One of Britain’s most senior police officers has said the force must focus on catching burglars and violent offenders rather than recording incidents of misogyny or investigating allegations against dead people.
National Police Chiefs’ Council (NPCC) chairwoman Sara Thornton warned forces are too stretched to take on all ‘desirable and deserving’ issues, such as logging reports of wolf-whistling and incidents of misogyny when no offence has been committed.
Concerns have been raised in recent months about rising crime levels in the UK, which are at their highest for 13 years, according to the Office of National Statistics.
Opening a joint conference hosted by the NPCC and the Association of Police and Crime Commissioners (APCC), Ms Thornton said core policing is ‘seriously stretched’.
She said: “We are asked to provide more and more bespoke services that are all desirable – but the simple fact is there are too many desirable and deserving issues.

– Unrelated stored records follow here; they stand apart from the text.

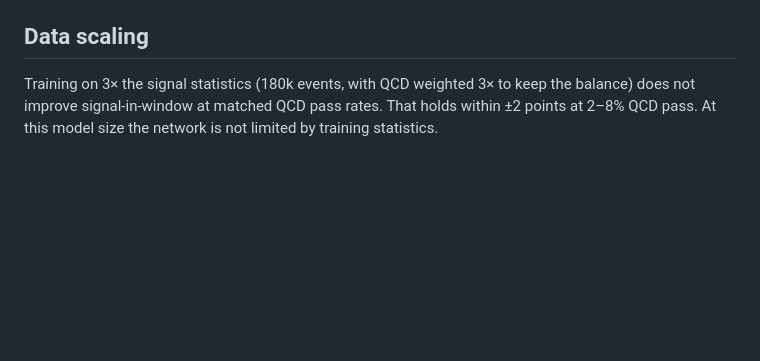
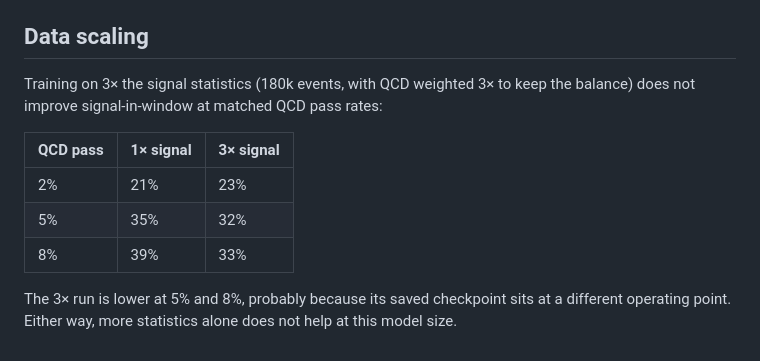
Before and after one commit to lawrenceleejr/CombinatorialSolver, a Markdown page: docs/REVIEW.md, the part around the change. Rendered like a GitHub page; blank space fills up the shorter version.

Commit message:
Review: correct data-scaling numbers

```diff
--- a/docs/REVIEW.md
+++ b/docs/REVIEW.md
@@ -89,6 +89,14 @@ the new network before adopting it. `src/hemimix.py` (`mix_replace`) and
 ## Data scaling
 
 Training on 3× the signal statistics (180k events, with QCD weighted 3× to keep
-the balance) does not improve signal-in-window at matched QCD pass rates. That
-holds within ±2 points at 2–8% QCD pass. At this model size the network is not
-limited by training statistics.
+the balance) does not improve signal-in-window at matched QCD pass rates:
+
+| QCD pass | 1× signal | 3× signal |
+|---|---|---|
+| 2% | 21% | 23% |
+| 5% | 35% | 32% |
+| 8% | 39% | 33% |
+
+The 3× run is lower at 5% and 8%, probably because its saved checkpoint sits at
+a different operating point. Either way, more statistics alone does not help at
+this model size.
```
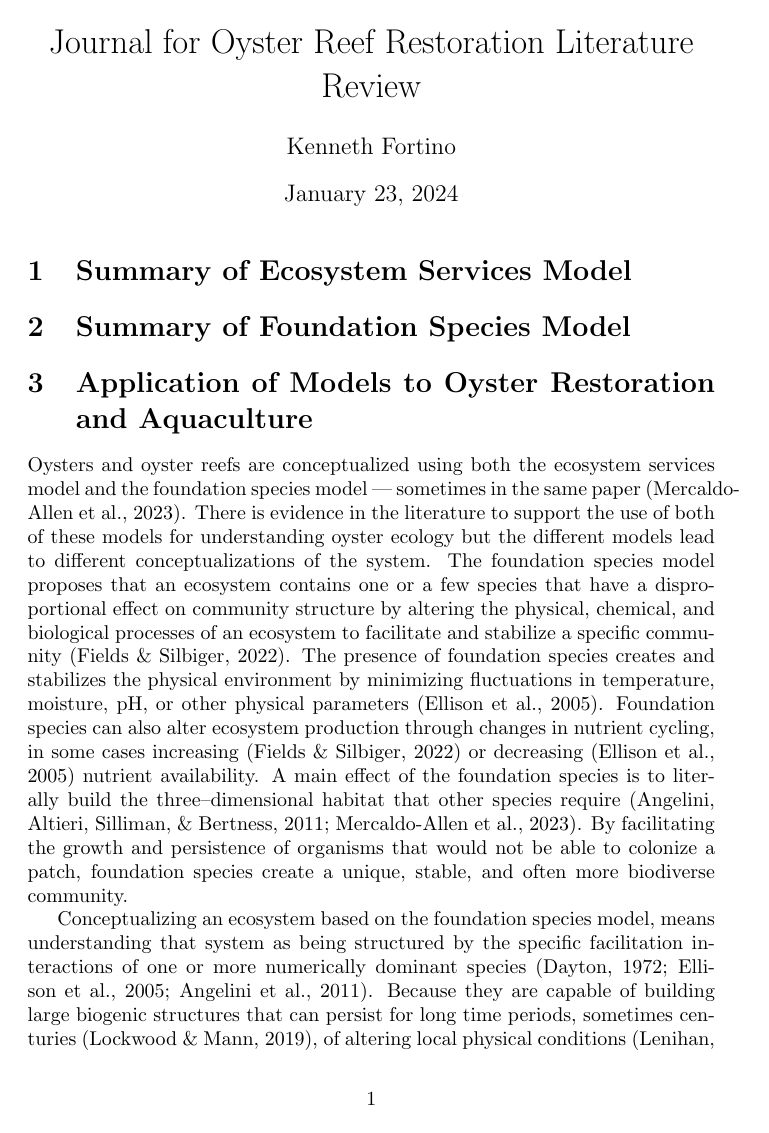
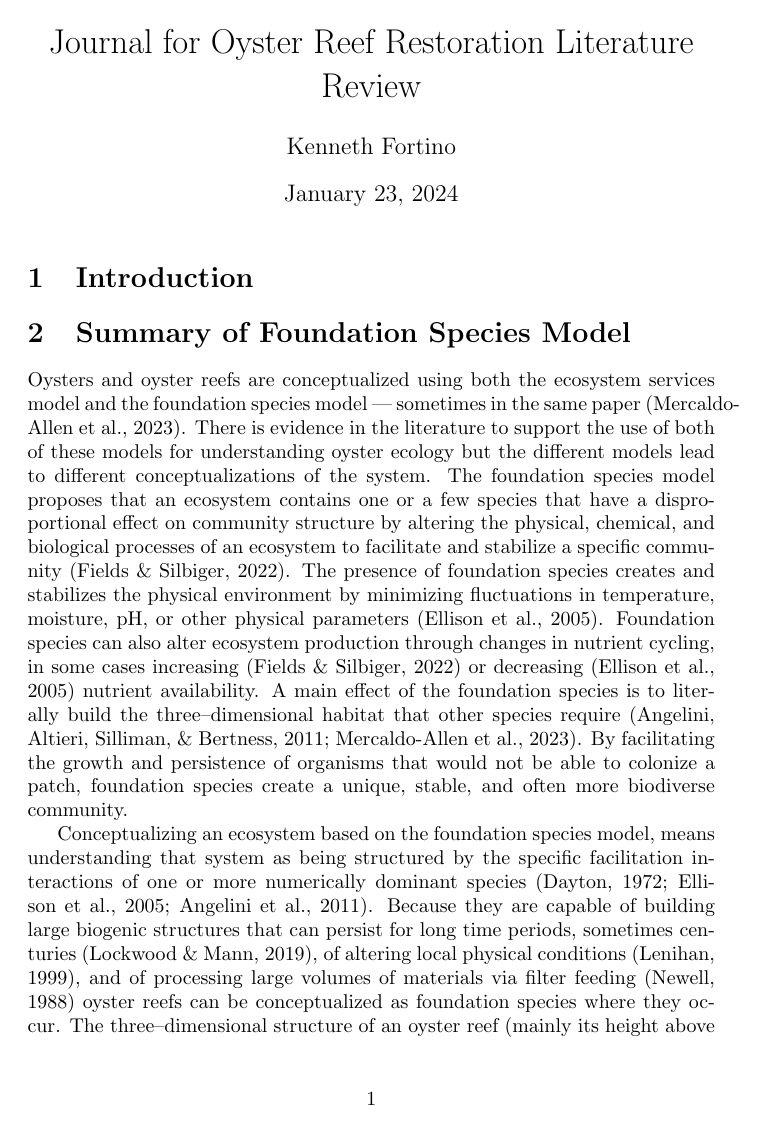
Before and after one commit to KennyPeanuts/oyster_restoration, a LaTeX document (lit_review/journal/oyster_reef_journal.tex): page 1 of 5. Compiled offline with pdfLaTeX.

Commit message:
minor structural changes to the oyster lit review journal

```diff
--- a/lit_review/journal/oyster_reef_journal.tex
+++ b/lit_review/journal/oyster_reef_journal.tex
@@ -23,11 +23,11 @@
 
 \maketitle
 
-\section{Summary of Ecosystem Services Model}
+\section{Introduction}
+
+% Add something about how models are used to conceptualize systems in ecology
 
 \section{Summary of Foundation Species Model}
-
-\section{Application of Models to Oyster Restoration and Aquaculture}
 
 Oysters and oyster reefs are conceptualized using both the ecosystem services model and the foundation species model --- sometimes in the same paper \cite{mercaldo-allen_oyster_2023}. There is evidence in the literature to support the use of both of these models for understanding oyster ecology but the different models lead to different conceptualizations of the system. The foundation species model proposes that an ecosystem contains one or a few species that have a disproportional effect on community structure by altering the physical, chemical, and biological processes of an ecosystem to facilitate and stabilize a specific community \cite{fields_foundation_2022}. The presence of foundation species creates and stabilizes the physical environment by minimizing fluctuations in temperature, moisture, pH, or other physical parameters \cite{ellison_loss_2005}. Foundation species can also alter ecosystem production through changes in nutrient cycling, in some cases increasing \cite{fields_foundation_2022} or decreasing \cite{ellison_loss_2005} nutrient availability. A main effect of the foundation species is to literally build the three--dimensional habitat that other species require \cite{angelini_interactions_2011, mercaldo-allen_oyster_2023}. By facilitating the growth and persistence of organisms that would not be able to colonize a patch, foundation species create a unique, stable, and often more biodiverse community.
 
```
Also changed, not shown: lit_review/journal/oyster_reef_journal.pdf, lit_review/journal/oyster_reef_journal.tex (4 more changed lines), 2 other files.
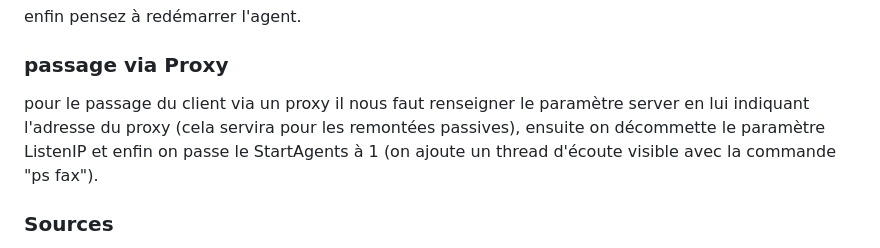
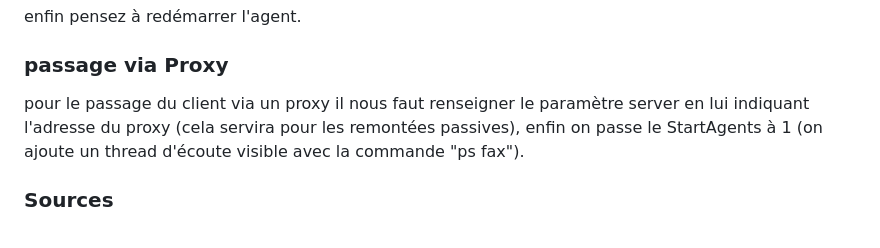
Before and after one commit to bharismendy/alternance_m2, a Markdown page: installation_configuration_agent_zabbix.md, the part around the change. Drawn GitHub-style.

```diff
--- a/installation_configuration_agent_zabbix.md
+++ b/installation_configuration_agent_zabbix.md
@@ -38,7 +38,7 @@ nous allons changers les valeurs suivantes :
 enfin pensez à redémarrer l'agent.
 
 ### passage via Proxy
-pour le passage du client via un proxy il nous faut renseigner le paramètre server en lui indiquant l'adresse du proxy (cela servira pour les remontées passives), ensuite on décommette le paramètre ListenIP et enfin on passe le StartAgents à 1 (on ajoute un thread d'écoute visible avec la commande "ps fax").
+pour le passage du client via un proxy il nous faut renseigner le paramètre server en lui indiquant l'adresse du proxy (cela servira pour les remontées passives), enfin on passe le StartAgents à 1 (on ajoute un thread d'écoute visible avec la commande "ps fax").
 
 ### Sources
 
```
Also changed, not shown: configurer_supervision_base_de_données.md (added, +126 -0 lines), image/create_item_monitor_pgsqlDB.png (added).
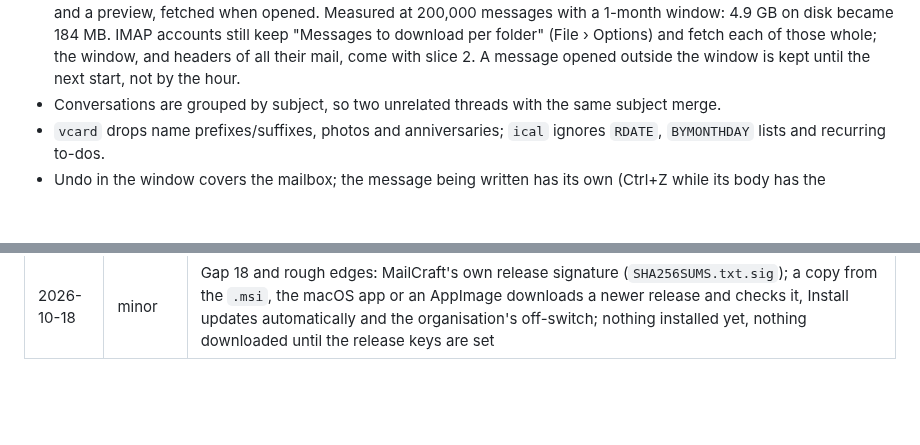
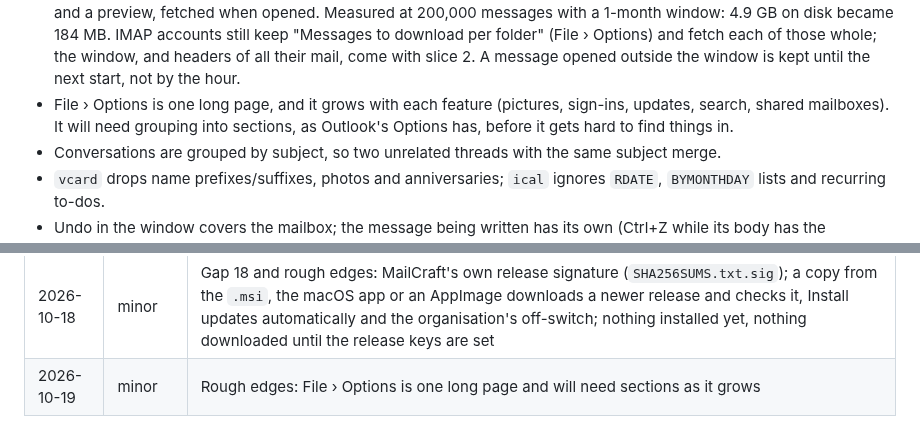
Before and after one commit to AchimGrolimund/mailcraft, a Markdown page: docs/gaps.md, 2 parts joined by grey strips. Drawn GitHub-style; blank space fills up the shorter version.

Commit message:
docs: File › Options will need sections as it grows
Human-reviewed, AI-assisted, nobody's mailbox harmed.

```diff
--- a/docs/gaps.md
+++ b/docs/gaps.md
@@ -51,6 +51,7 @@ done similar work in this code base.
 - Search finds what is on this computer (a keyword may have a space after its colon, `from: stuart`, as in Outlook, #194), and for a Microsoft account kept in step through Graph (and its shared mailboxes) the owner can ask its server for more: More results on the server, below the results, asks Graph's own search (`$search`) 50 at a time, only when clicked, and shows what it finds under On the server, newest first, each opened into its folder and fetched whole (R6.2 slice 2). What Graph can't be asked (a word left out with `-`, `is:`, `category:`, dates) is checked here on what comes back, and the results say "Some of the search was checked on this computer"; a word goes to the server unqualified, so Graph looks for it only in the sender, the subject and the body; a phrase goes in quotes escaped as Graph documents for its directory, not for mail. Offline, or with no sign-in of this session, the link is greyed and says Not connected. None of it has met the real service. IMAP accounts have no search on the server (`SEARCH`).
 - No POP: an account is IMAP (or, for Microsoft, Graph), so a mailbox whose host offers only POP can't be added. POP itself isn't going away (Microsoft retires only its TLS 1.0/1.1 connections, Google only Gmail's own fetching from other accounts), but nearly every host that offers it offers IMAP too.
 - Mail to keep offline (#143): a Microsoft account keeps in full only the mail within its window (a slider in File › Info and Account Settings, 3 days to All; 12 months for a new account, All for one from before), and older mail as its headers and a preview, fetched when opened. Measured at 200,000 messages with a 1-month window: 4.9 GB on disk became 184 MB. IMAP accounts still keep "Messages to download per folder" (File › Options) and fetch each of those whole; the window, and headers of all their mail, come with slice 2. A message opened outside the window is kept until the next start, not by the hour.
+- File › Options is one long page, and it grows with each feature (pictures, sign-ins, updates, search, shared mailboxes). It will need grouping into sections, as Outlook's Options has, before it gets hard to find things in.
 - Conversations are grouped by subject, so two unrelated threads with the same subject merge.
 - `vcard` drops name prefixes/suffixes, photos and anniversaries; `ical` ignores `RDATE`, `BYMONTHDAY` lists and recurring to-dos.
 - Undo in the window covers the mailbox; the message being written has its own (Ctrl+Z while its body has the keyboard).
@@ -105,3 +106,4 @@ done similar work in this code base.
 | 2026-10-18 | minor | Gap 18 and rough edges: a copy that updates itself installs a new version at Restart to update or at quit, keeps the one it replaced and offers to go back to it after two failed starts; the mailbox file kept before a newer format |
 | 2026-10-18 | minor | Rough edges: Mail to keep offline for Microsoft accounts; IMAP keeps its per-folder count until slice 2; gap 8: a 1-month window measured at 200,000 messages (4.9 GB on disk to 184 MB), #143 |
 | 2026-10-18 | minor | Gap 18 and rough edges: MailCraft's own release signature (`SHA256SUMS.txt.sig`); a copy from the `.msi`, the macOS app or an AppImage downloads a newer release and checks it, Install updates automatically and the organisation's off-switch; nothing installed yet, nothing downloaded until the release keys are set |
+| 2026-10-19 | minor | Rough edges: File › Options is one long page and will need sections as it grows |
```
Also changed, not shown: other parts of docs/gaps.md (+1 -1 lines).
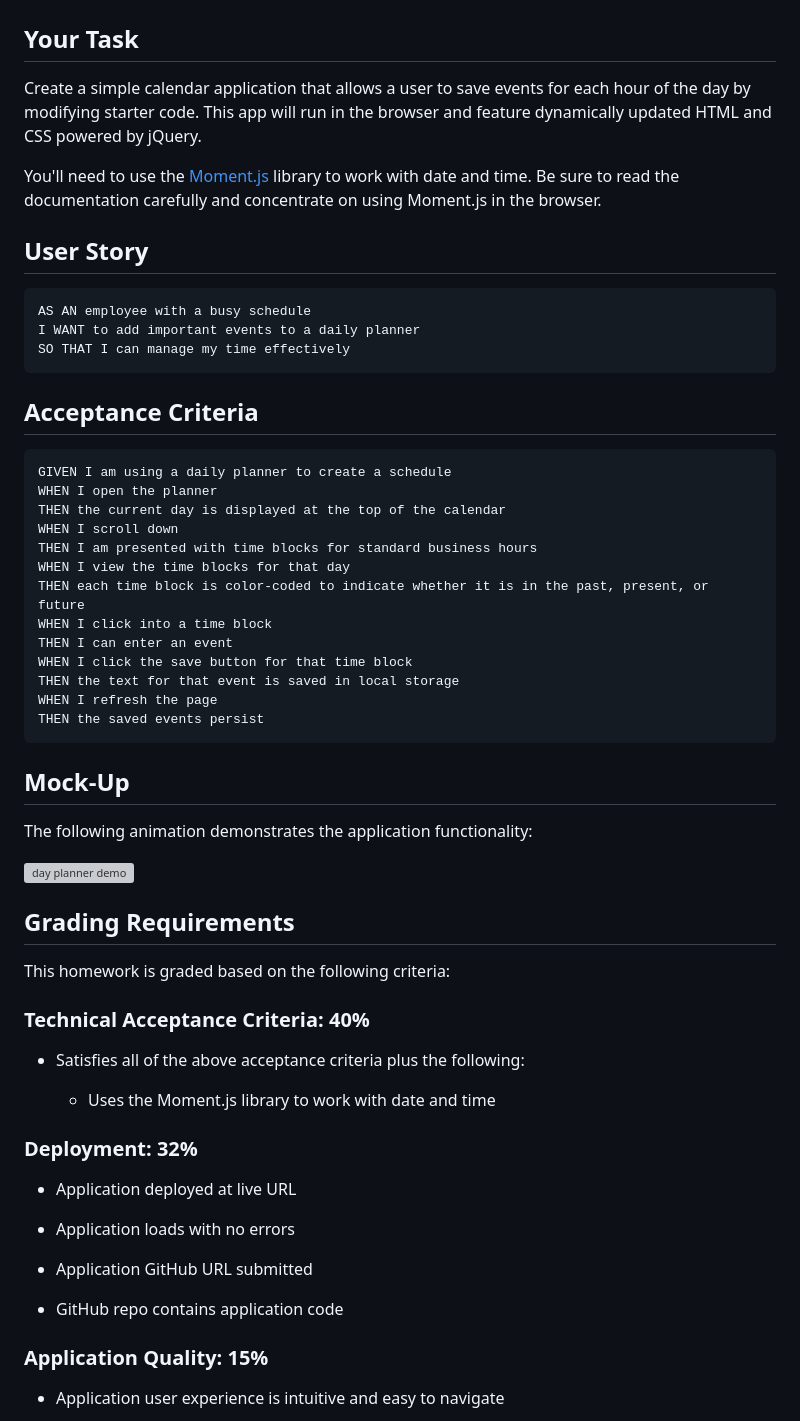
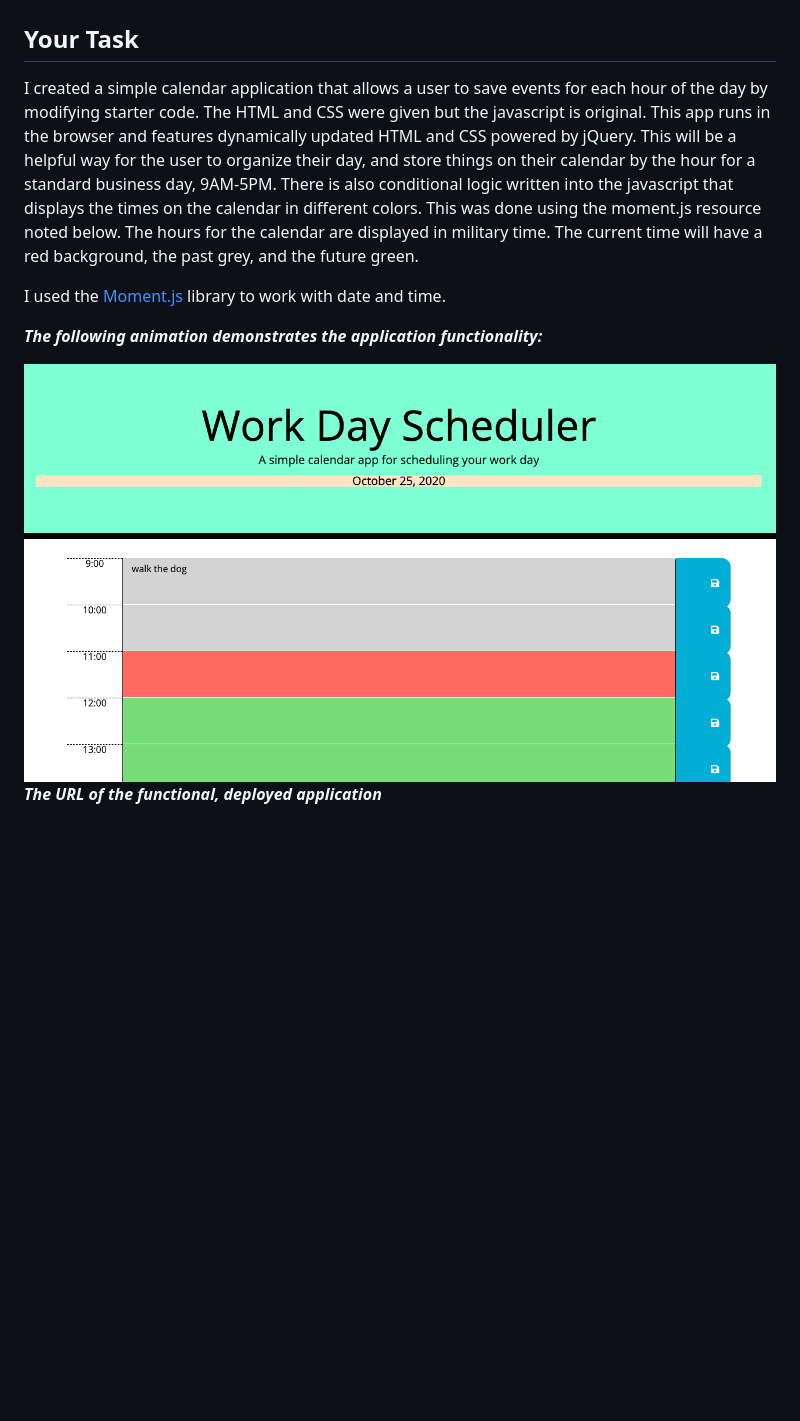
Before and after one commit to amoseman1/dayScheduler, a Markdown page: README.md, the part around the change printed below. Drawn GitHub-style; pictures changed too: Assets/screenshotDayScheduler.png (added); blank space fills up the shorter version; grey boxes are pictures that could not be loaded.

Commit message:
finished javascript, updated readme file, added commments

````diff
--- a/README.md
+++ b/README.md
@@ -2,63 +2,13 @@
 
 ## Your Task
 
-Create a simple calendar application that allows a user to save events for each hour of the day by modifying starter code. This app will run in the browser and feature dynamically updated HTML and CSS powered by jQuery.
+I created a simple calendar application that allows a user to save events for each hour of the day by modifying starter code. The HTML and CSS were given but the javascript is original. This app runs in the browser and features dynamically updated HTML and CSS powered by jQuery. This will be a helpful way for the user to organize their day, and store things on their calendar by the hour for a standard business day, 9AM-5PM. There is also conditional logic written into the javascript that displays the times on the calendar in different colors. This was done using the moment.js resource noted below. The hours for the calendar are displayed in military time. The current time will have a red background, the past grey, and the future green.
 
-You'll need to use the [Moment.js](https://momentjs.com/) library to work with date and time. Be sure to read the documentation carefully and concentrate on using Moment.js in the browser.
+I used the [Moment.js](https://momentjs.com/) library to work with date and time.
 
-## User Story
+**_The following animation demonstrates the application functionality:_**
 
-```
-AS AN employee with a busy schedule
-I WANT to add important events to a daily planner
-SO THAT I can manage my time effectively
-```
+<img src="./Assets/screenshotDayScheduler.png">
 
-## Acceptance Criteria
+**_The URL of the functional, deployed application_**
 
-```
-GIVEN I am using a daily planner to create a schedule
-WHEN I open the planner
-THEN the current day is displayed at the top of the calendar
-WHEN I scroll down
-THEN I am presented with time blocks for standard business hours
-WHEN I view the time blocks for that day
-THEN each time block is color-coded to indicate whether it is in the past, present, or future
-WHEN I click into a time block
-THEN I can enter an event
-WHEN I click the save button for that time block
-THEN the text for that event is saved in local storage
-WHEN I refresh the page
-THEN the saved events persist
-```
-
-## Mock-Up
-
-The following animation demonstrates the application functionality:
-
-![day planner demo](./Assets/05-third-party-apis-homework-demo.gif)
-
-## Grading Requirements
-
-This homework is graded based on the following criteria:
-
-### Technical Acceptance Criteria: 40%
-
-- Satisfies all of the above acceptance criteria plus the following:
-
-  - Uses the Moment.js library to work with date and time
-
-### Deployment: 32%
-
-- Application deployed at live URL
-
-- Application loads with no errors
-
-- Application GitHub URL submitted
-
-- GitHub repo contains application code
-
-### Application Quality: 15%
-
-- Application user experience is intuitive and easy to navigate
-
````
Also changed, not shown: other parts of README.md (+1 -27 lines), Assets copy/05-third-party-apis-homework-demo.gif (deleted), 8 other files.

“For example, treating misogyny as a hate crime is a concern for some well-organised campaigning organisations.”
In July, chief constables debated whether such allegations should be logged even when no crime is committed.
Ms Thornton said: “I want us to solve more burglaries and bear down on violence before we make more records of incidents that are not crimes.”
READ MORE FROM YAHOO NEWS UK:
Christmas getaway chaos: These are the areas set to be worst affected by rail disruption
Top cop urges police to focus on burglaries and violent crime rather than wolf whistling
Fireworks thrown at blind woman and guide dog as they walked through Leeds park
Watch: First footage offers proof of supermassive black hole lurking at the heart of the Milky Way
CCTV footage shows person breaking into ambulance while crew treated a patient
She told the conference in central London that investigating gender-based hate incidents and allegations against those who have died are not ‘bad things to do’, but added: “They just cannot be priorities for a service that is over-stretched.”
Her comments are seen as a rejection of the Home Office’s suggestion that hate crime laws should be extended to cover offences motivated by hostility towards a victim’s sex or age.
Hate crimes and incidents are defined as those perceived to be motivated by hostility or prejudice based on a personal characteristic.
Five strands are currently monitored by the government: race or ethnicity, religion or beliefs, sexual orientation, disability, and transgender identity.
Statistics published earlier this month revealed that, in 2017/18, there were 94,098 hate crime offences recorded by police in England and Wales, an increase of 17% compared with the previous year.
Addressing the same summit, Home Secretary Sajid Javid said crime has changed ‘faster than we could ever have anticipated’.
He acknowledged forces are ‘feeling stretched’ and pledged to ensure they have the resources they need in 2019/20.
While noting that extra investment will help, he also called for greater focus on crime prevention.